For \(m_2\) we want to find the slope of the line of force, whose equation is given in polar coordinates? So, how do you find the slope of a curve whose equation is given in polar coordinates? We can do it like this:

\[\begin{align} x&=r\cos \theta , \\ y&=r\sin \theta , \\ dx&=\cos \theta dr - r\sin \theta d\theta , \\ dy&=\sin \theta dr + r\cos \theta d\theta . \\ \end{align}\]

From these, we obtain

\[\frac{dy}{dx}=\frac{\sin \theta \frac{dr}{d\theta}+r\cos \theta }{\cos \theta \frac{dr}{d\theta}-r\sin \theta }.\label{3.10.8}\]
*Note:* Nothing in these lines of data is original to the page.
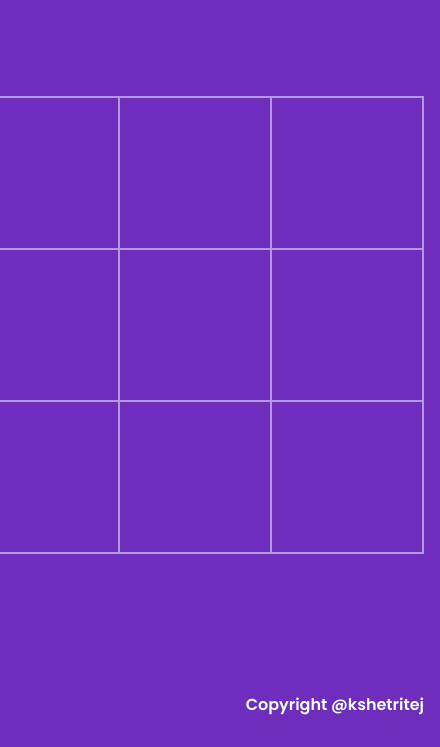
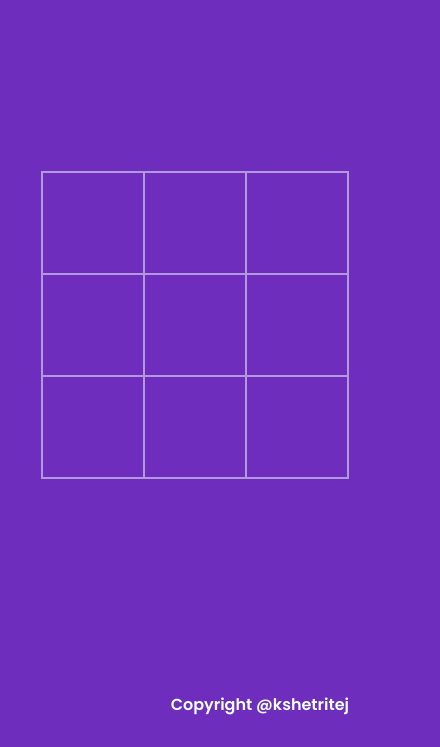
Before and after one commit to kshetritej/tic-tac-toe, a plain HTML site: page index.html in a window 390 px wide. Shown: the part 97-844 px from the top of the page, 440 px wide, since content can reach past the window. Drawn offline with Linux system fonts and the light colour scheme.

Commit message:
add media query for small screen

```diff
--- a/style.css
+++ b/style.css
@@ -42,13 +42,19 @@ main{
 }
 button{
   background-color: var(--color-violet);
-  padding:2rem;
+  padding:0.5rem;
   height: 150px;
   width: 150px;
   font-size: 3.5rem;
   border:none;
   color: var(--color-white);
   font-weight: 400;
+}
+@media screen and (max-width:420px) {
+  button{
+    height: 100px;
+    width: 100px;
+  }
 }
 
 .table{
```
In our particular case, we have \(\frac{dr}{d\theta}=\frac{2r}{\tan \theta}\) (equation 3.7.12), so if we substitute this into Equation \ref{3.10.8} we soon obtain

\[m_2 = \frac{3\sin \theta \cos \theta}{3\cos^2 \theta -1}.\label{3.10.9}\]

Now put Equations \ref{3.10.3} and \ref{3.10.9} into equation 3.10.2, and, after a little algebra, we soon obtain

\[\tan D = \frac{2}{\tan \theta}=2\tan L . \]

Here is another question. The magnetic field is generally given the symbol *B*. Show that the strength of the magnetic field *B*(*L*) at geomagnetic latitude *L* is given by

\[B(L) = B(0)\sqrt{1+3\sin^2 L } ,\]

where B(0) is the strength of the field at the equator. This means that it is twice as strong at the magnetic poles as at the equator.

Start with equation 3.7.2, which gives the electric field at a distant point on the equator of an electric dipole. That equation was \(E=\frac{p}{4\pi\epsilon_0 y^3}\). In this case we are dealing with a magnetic field and a magnetic dipole, so we’ll replace the electric field *E* with a magnetic field *B*. Also \(p/(4π\epsilon_0)\) is a combination of electrical quantities, and since we are interested only in the geometry (i.e. on how *B* varies from equation to pole, let’s just write \(p/(4\pi\epsilon_0 )\) as *k*. And we’ll take the radius of Earth to be *R*, so that equation 3.7.2 gives for the magnetic field at the surface of Earth on the equator as

\[B(0) = \frac{k}{R^3}.\]

In a similar vein, equations 3.7.10 for the radial and transverse components of the field at geomagnetic latitude *L* (which is 90º − θ) become

\[B_r ( L) = \frac{2k\sin L}{R^3} \quad \text{and} \quad B_{\theta}(L)=\frac{k\cos L}{R^3}.\]

And since \(B=\sqrt{B_r^2 + B_{\theta}^2}\) the result immediately follows.